BANGKOK - Thailand's military-stacked legislature will decide the political fate of ousted Prime Minister Yingluck Shinawatra when it rules on Friday whether she was negligent in her oversight of a costly government rice subsidy programme.
A guilty verdict could be divisive in a country still tense after a coup in May that toppled the remains of Yingluck's government and ended months of protests on the streets of Bangkok against her administration.
Yingluck remains popular among the rural poor that handed her a landslide electoral victory in 2011 and benefited from the rice scheme. If found guilty on Friday, she faces a five-year ban from politics likely to stir anti-coup sentiment among the supporters she can no longer represent.
Security has been increased around the parliament building in Bangkok where the vote will take place from around 10 a.m. local time (0300 GMT). Thailand is under martial law and public gatherings are banned. Authorities have been quick to stifle any public protest.

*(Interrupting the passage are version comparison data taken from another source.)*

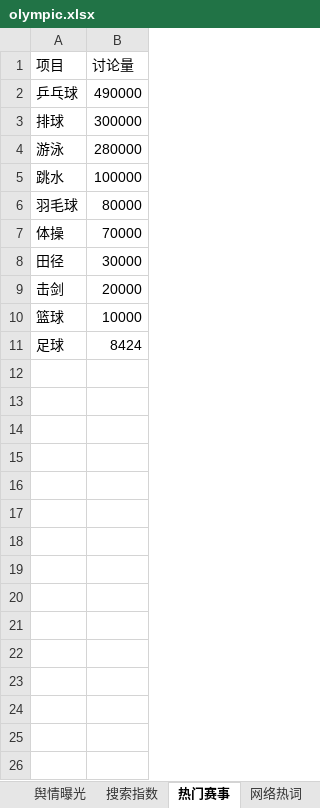
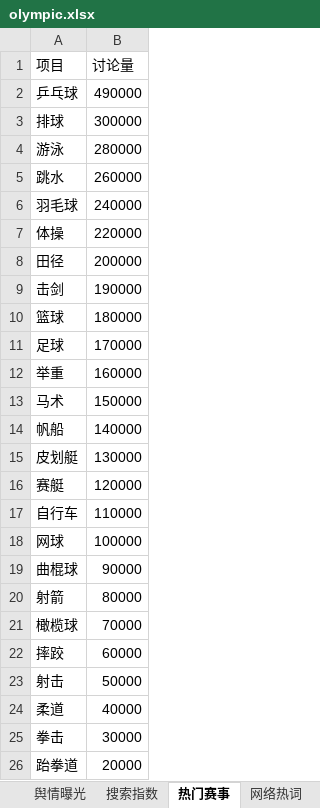
Before and after one commit to ssfxz/Olympic2016Crawler, an Excel workbook: olympic.xlsx, sheet 热门赛事, drawn as a sheet; values as stored, in another font and other column widths than the file's, no borders; the diff names each change by its address in the sheet, - before the commit and + after, or states it on an @@ line.

```diff
--- a/olympic.xlsx (sheet 热门赛事)
+++ b/olympic.xlsx (sheet 热门赛事)
-B5 (讨论量): 100000
+B5 (讨论量): 260000
-B6 (讨论量): 80000
+B6 (讨论量): 240000
-B7 (讨论量): 70000
+B7 (讨论量): 220000
-B8 (讨论量): 30000
+B8 (讨论量): 200000
-B9 (讨论量): 20000
+B9 (讨论量): 190000
-B10 (讨论量): 10000
+B10 (讨论量): 180000
-B11 (讨论量): 8424
+B11 (讨论量): 170000
+row 12: 举重 | 160000
+row 13: 马术 | 150000
+row 14: 帆船 | 140000
+row 15: 皮划艇 | 130000
+row 16: 赛艇 | 120000
+row 17: 自行车 | 110000
+row 18: 网球 | 100000
+row 19: 曲棍球 | 90000
+row 20: 射箭 | 80000
+row 21: 橄榄球 | 70000
+row 22: 摔跤 | 60000
+row 23: 射击 | 50000
+row 24: 柔道 | 40000
+row 25: 拳击 | 30000
+row 26: 跆拳道 | 20000
```
Also changed, not shown: sheet 网络热词, other sheet tabs.
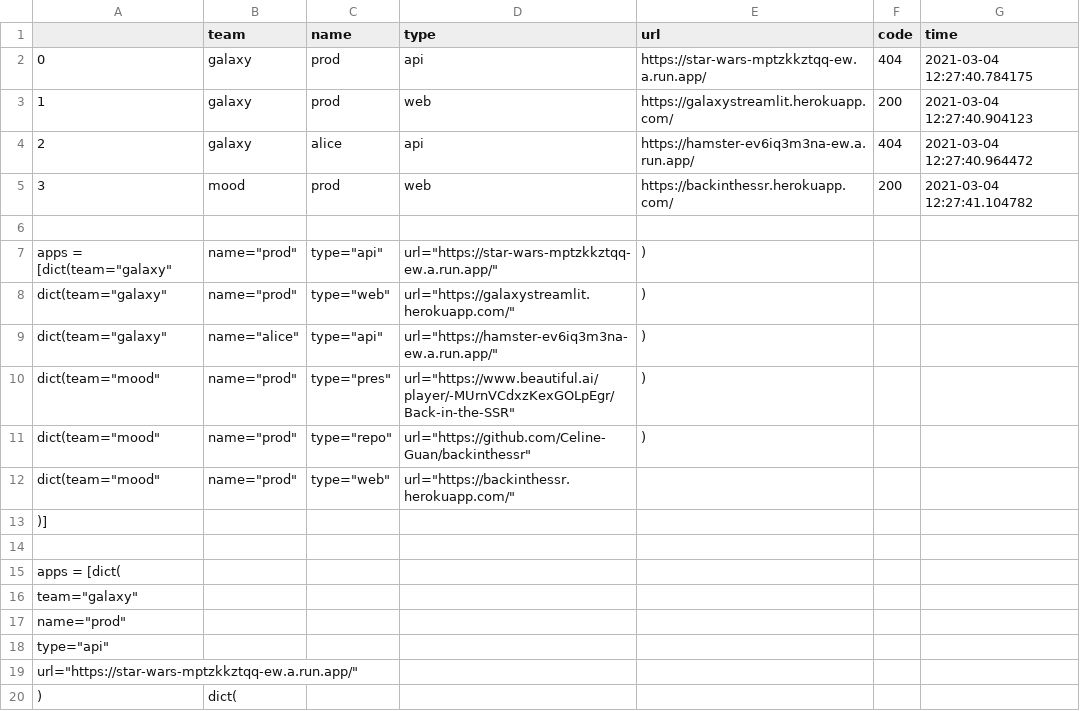
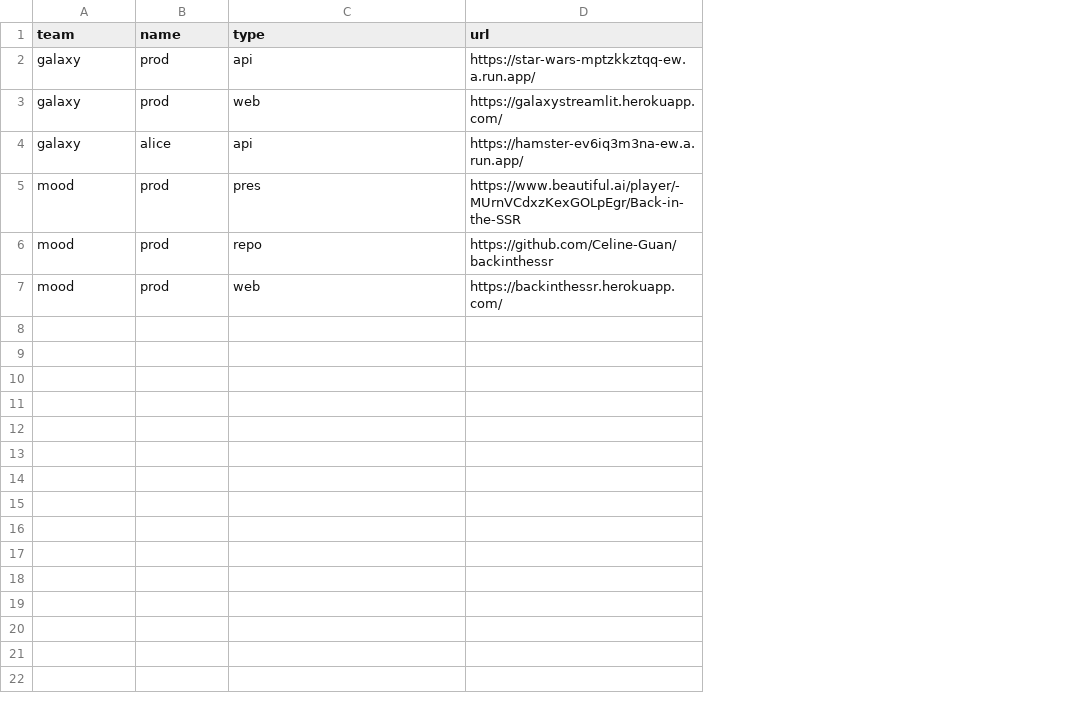
Before and after one commit to gmanchon/wagon-awake, a CSV file: params.csv, drawn as a sheet; only a part is shown; removed rows and columns are numbered as before the commit, all else as after; the diff covers the shown part only; the diff names each change by its address in the sheet, - before the commit and + after, or states it on an @@ line.

Commit message:
load params from csv file instead of python file

```diff
--- a/params.csv
+++ b/params.csv
-column A, rows 2-5: 0 | 1 | 2 | 3
-column F (code), rows 2-5: 404 | 200 | 404 | 200
-column G (time), rows 2-5: 2021-03-04 12:27:40.784175 | 2021-03-04 12:27:40.904123 | 2021-03-04 12:27:40.964472 | 2021-03-04 12:27:41.104782
+row 5: mood | prod | pres | https://www.beautiful.ai/player/-MUrnVCdxzKexGOLpEgr/Back-in-the-SSR
+row 6: mood | prod | repo | https://github.com/Celine-Guan/backinthessr
-row 6: (empty)
-row 7: apps = [dict(team="galaxy" | name="prod" | type="api" | url="https://star-wars-mptzkkztqq-ew.a.run.app/" | )
-row 8: dict(team="galaxy" | name="prod" | type="web" | url="https://galaxystreamlit.herokuapp.com/" | )
-row 9: dict(team="galaxy" | name="alice" | type="api" | url="https://hamster-ev6iq3m3na-ew.a.run.app/" | )
-row 10: dict(team="mood" | name="prod" | type="pres" | url="https://www.beautiful.ai/player/-MUrnVCdxzKexGOLpEgr/Back-in-the-SSR" | )
-row 11: dict(team="mood" | name="prod" | type="repo" | url="https://github.com/Celine-Guan/backinthessr" | )
-row 12: dict(team="mood" | name="prod" | type="web" | url="https://backinthessr.herokuapp.com/"
-row 13: )]
-row 14: (empty)
-row 15: apps = [dict(
-row 16: team="galaxy"
-row 17: name="prod"
-row 18: type="api"
-row 19: url="https://star-wars-mptzkkztqq-ew.a.run.app/"
-row 20: ) | dict(
```
Also changed, not shown: 25 removed rows elsewhere in this file, 1 other file.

The charges against Thailand's first female prime minister concern her role in scheme that paid farmers above market prices for rice and cost Thailand billions of dollars.
In the third and final hearing in the military-appointed National Legislative Assembly (NLA) on Thursday, Yingluck disputed the charges and said the scheme boosted the economy.
"Banning me for five years would be a violation of my basic rights," Yingluck said in an almost hour-long address to the NLA on Thursday.
"This case that is aimed solely against me has a hidden agenda, it is politically driven."
Yingluck's supporters say the charges are part of a broader campaign by the ruling military junta, known as the National Council for Peace and Order (NCPO), to limit the influence of her powerful family and prevent her from running in any future election.
They say the NLA is full of her opponents and expect the assembly to vote against her.
The impeachment is the latest chapter in 10 years of turbulent politics that have pitted Yingluck and her brother Thaksin, himself a former prime minister, against the royalist-military establishment which sees the Shinawatras as a threat and reviles their populist policies.
A decision to ban Yingluck from politics would require three-fifths of the NLA vote. A ban would have little immediate impact on Thai politics, as parties have been banned from engaging in political activity since the coup.